Thirdly, we would have reversed the rise in VAT on fuel, because the Chancellor’s 1p cut in the Budget—there is still doubt whether that will actually get to motorists—is outweighed by the 3p a litre rise in fuel prices because of the VAT increase that he introduced just a few weeks ago. We cannot blame the Chancellor for the rise in world oil prices resulting from the middle east crisis. He made the right decision not to go ahead with the duty rise, and we would have done the same, given the level of world oil prices. However, the rise in VAT was a complete own goal. It pushed up inflation and prices and cut family budgets.
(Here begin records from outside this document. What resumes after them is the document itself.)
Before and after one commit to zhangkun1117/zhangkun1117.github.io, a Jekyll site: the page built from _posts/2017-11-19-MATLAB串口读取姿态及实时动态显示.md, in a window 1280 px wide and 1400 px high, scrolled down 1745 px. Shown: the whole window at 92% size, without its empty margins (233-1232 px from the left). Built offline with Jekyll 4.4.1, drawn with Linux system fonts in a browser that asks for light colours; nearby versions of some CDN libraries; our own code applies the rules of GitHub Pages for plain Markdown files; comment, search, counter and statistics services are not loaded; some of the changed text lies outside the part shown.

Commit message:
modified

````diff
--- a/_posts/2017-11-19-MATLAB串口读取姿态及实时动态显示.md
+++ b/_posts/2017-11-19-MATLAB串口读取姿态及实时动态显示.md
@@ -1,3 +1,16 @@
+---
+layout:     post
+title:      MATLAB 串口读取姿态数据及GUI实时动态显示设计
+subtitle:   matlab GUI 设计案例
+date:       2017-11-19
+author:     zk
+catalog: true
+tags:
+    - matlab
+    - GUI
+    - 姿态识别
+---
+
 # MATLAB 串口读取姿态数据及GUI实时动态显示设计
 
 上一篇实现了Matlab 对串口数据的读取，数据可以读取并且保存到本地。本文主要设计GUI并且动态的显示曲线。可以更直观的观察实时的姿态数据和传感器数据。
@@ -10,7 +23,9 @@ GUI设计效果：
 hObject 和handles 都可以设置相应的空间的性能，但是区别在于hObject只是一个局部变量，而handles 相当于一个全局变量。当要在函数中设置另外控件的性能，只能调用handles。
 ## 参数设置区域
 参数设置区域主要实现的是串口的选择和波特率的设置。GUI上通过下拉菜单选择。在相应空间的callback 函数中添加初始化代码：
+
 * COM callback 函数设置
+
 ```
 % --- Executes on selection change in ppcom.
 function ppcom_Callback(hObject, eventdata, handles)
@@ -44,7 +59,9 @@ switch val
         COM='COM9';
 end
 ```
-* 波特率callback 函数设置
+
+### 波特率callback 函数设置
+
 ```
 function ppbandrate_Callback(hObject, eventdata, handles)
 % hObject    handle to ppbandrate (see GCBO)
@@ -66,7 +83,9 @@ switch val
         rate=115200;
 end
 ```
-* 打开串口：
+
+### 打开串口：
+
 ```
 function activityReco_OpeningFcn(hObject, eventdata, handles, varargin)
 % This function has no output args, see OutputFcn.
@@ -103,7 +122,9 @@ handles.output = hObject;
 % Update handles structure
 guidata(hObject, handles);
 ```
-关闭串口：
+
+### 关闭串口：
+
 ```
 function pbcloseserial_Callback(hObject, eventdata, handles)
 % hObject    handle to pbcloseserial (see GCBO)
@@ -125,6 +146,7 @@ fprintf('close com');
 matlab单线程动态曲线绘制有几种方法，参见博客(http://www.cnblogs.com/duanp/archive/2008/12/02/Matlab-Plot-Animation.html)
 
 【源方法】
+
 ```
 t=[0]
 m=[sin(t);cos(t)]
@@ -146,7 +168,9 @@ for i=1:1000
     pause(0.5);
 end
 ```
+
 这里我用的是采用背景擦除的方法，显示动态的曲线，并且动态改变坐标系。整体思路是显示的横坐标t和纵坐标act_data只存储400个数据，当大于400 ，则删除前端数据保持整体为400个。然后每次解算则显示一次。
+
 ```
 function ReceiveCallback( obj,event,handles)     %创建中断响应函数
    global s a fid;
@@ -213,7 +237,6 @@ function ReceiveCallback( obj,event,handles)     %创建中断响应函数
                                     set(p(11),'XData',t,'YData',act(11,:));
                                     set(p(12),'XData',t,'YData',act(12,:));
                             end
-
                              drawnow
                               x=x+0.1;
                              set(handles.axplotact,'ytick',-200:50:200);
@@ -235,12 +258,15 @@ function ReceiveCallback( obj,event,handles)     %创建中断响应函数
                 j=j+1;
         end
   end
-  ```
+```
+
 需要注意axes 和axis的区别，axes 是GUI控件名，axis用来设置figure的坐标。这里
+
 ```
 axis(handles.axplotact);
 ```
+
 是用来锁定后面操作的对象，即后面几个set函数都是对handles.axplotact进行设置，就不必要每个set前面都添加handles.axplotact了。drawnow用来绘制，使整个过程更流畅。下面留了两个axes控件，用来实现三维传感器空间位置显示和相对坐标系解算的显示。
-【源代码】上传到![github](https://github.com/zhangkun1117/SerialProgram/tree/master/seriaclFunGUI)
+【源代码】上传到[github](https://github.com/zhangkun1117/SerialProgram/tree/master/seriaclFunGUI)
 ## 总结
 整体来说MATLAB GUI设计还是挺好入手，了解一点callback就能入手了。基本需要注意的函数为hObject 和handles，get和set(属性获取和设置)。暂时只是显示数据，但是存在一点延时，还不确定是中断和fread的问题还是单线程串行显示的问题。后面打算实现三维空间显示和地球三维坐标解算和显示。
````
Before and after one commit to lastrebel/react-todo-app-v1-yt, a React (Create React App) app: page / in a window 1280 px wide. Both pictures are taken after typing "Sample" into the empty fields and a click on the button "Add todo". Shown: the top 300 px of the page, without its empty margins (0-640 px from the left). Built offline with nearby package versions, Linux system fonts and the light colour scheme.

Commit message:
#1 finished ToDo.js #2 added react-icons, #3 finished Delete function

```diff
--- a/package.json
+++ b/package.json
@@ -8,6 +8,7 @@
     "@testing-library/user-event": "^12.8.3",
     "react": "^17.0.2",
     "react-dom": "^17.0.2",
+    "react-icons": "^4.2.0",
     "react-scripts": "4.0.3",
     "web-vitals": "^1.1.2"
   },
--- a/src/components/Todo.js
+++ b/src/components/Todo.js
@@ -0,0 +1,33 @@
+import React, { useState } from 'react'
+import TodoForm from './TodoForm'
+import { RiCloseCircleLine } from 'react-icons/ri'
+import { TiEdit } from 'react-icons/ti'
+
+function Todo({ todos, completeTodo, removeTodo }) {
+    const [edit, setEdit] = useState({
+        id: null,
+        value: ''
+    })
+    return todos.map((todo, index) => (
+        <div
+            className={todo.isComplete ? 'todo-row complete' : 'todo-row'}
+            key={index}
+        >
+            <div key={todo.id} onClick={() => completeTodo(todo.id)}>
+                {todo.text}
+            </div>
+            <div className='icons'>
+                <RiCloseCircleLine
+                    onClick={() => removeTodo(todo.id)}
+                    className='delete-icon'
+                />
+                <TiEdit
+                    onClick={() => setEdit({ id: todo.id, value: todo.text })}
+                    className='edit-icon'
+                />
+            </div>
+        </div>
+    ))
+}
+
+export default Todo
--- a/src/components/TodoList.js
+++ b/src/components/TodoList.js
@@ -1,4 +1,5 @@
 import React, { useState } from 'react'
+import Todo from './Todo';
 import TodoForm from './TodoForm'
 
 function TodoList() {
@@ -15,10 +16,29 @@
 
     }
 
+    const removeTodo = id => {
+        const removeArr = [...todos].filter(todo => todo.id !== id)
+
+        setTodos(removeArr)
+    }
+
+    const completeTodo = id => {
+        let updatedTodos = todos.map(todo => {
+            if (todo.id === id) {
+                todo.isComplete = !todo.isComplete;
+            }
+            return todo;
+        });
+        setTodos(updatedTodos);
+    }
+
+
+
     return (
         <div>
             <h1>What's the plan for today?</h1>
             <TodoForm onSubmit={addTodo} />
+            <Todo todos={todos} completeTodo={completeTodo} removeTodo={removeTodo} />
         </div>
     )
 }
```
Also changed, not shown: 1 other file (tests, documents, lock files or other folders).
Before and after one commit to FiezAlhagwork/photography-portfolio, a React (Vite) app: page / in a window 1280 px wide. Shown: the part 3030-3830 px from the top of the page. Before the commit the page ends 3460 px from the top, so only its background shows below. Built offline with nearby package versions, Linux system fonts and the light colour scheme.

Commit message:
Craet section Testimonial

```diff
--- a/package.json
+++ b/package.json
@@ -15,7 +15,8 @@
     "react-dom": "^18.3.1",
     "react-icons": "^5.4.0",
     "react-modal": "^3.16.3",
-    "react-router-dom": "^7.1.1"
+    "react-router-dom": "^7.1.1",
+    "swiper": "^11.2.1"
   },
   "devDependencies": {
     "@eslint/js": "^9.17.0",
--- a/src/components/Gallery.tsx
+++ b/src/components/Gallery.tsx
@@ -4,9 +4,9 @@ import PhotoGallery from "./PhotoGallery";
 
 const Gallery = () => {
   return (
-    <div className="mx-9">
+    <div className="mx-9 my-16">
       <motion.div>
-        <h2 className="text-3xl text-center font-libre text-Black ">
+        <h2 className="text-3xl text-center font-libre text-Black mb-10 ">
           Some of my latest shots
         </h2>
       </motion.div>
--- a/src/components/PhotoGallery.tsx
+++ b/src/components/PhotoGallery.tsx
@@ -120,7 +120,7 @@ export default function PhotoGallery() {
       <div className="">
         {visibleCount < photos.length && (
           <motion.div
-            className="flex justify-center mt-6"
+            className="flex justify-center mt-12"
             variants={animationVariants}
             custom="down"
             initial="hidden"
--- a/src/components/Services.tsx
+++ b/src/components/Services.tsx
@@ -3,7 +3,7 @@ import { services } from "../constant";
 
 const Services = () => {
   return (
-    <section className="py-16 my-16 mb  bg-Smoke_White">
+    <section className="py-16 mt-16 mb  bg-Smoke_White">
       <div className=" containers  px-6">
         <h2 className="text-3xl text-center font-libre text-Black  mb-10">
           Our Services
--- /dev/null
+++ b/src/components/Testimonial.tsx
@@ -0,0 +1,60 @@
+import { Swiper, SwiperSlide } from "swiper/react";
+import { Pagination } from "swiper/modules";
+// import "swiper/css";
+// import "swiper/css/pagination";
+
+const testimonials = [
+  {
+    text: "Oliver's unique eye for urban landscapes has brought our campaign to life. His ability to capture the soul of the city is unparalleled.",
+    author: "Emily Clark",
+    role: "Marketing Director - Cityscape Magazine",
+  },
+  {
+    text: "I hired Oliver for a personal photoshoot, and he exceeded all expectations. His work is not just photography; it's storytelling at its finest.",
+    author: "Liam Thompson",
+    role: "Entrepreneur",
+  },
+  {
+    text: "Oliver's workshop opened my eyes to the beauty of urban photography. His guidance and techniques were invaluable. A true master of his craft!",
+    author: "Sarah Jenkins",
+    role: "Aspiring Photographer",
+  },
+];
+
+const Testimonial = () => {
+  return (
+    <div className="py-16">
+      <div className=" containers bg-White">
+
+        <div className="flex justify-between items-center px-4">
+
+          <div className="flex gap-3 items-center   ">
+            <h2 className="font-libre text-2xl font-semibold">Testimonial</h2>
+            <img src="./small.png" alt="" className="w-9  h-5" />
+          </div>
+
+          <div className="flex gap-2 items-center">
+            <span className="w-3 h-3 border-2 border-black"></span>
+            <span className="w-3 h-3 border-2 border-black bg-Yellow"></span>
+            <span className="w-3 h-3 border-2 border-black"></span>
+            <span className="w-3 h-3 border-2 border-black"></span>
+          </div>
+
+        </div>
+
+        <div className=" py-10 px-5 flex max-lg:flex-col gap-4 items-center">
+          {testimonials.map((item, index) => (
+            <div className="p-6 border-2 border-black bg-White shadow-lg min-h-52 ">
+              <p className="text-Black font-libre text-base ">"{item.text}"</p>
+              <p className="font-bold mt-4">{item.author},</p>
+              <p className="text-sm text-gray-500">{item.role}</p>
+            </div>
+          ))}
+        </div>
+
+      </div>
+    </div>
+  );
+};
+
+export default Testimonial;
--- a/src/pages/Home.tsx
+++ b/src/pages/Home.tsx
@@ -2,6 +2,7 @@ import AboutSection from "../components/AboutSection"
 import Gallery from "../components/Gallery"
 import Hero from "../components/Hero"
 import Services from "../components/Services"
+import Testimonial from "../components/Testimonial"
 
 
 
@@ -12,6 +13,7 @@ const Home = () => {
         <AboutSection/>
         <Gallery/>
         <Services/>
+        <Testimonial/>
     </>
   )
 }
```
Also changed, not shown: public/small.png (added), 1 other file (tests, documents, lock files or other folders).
It was a mistake. It was the wrong tax at the wrong time. The Chancellor should just admit that he got it wrong, go to his European partners and say, “Can I reverse this mistake before it’s too late?”
That is our plan, and the Chancellor—[ Interruption. ] Government Members shout, “Is that it?” but they do not understand the economics of this and the previous Budget. Halving the deficit over four years was ambitious but deliverable. Eliminating the budget deficit in four years means a massive fiscal contraction. Unless we suspend all the laws of economics, assume that no international evidence counts, and believe that fiscal multipliers do not count in our kind of economy, that kind of contraction in fiscal policy and its impact on the public and private sectors is crushing. Only Greece is trying to go faster. We have already seen the biggest fall in consumer confidence for 20 years, and unemployment is up before the cuts have really started to bite.
People are looking to the future and are worried, and the Chancellor is not listening. In his world, that is not a concern. He does not worry about what is happening out there in the real economy but for businesses and families up and down the country, the prospect of rising unemployment year by year, of slow growth last year, this year and next year, and of falling confidence, is a real concern. My advice to the Chancellor is this: take the blinkers off and look at what is actually happening in our economy. It is hurting, but it is not working.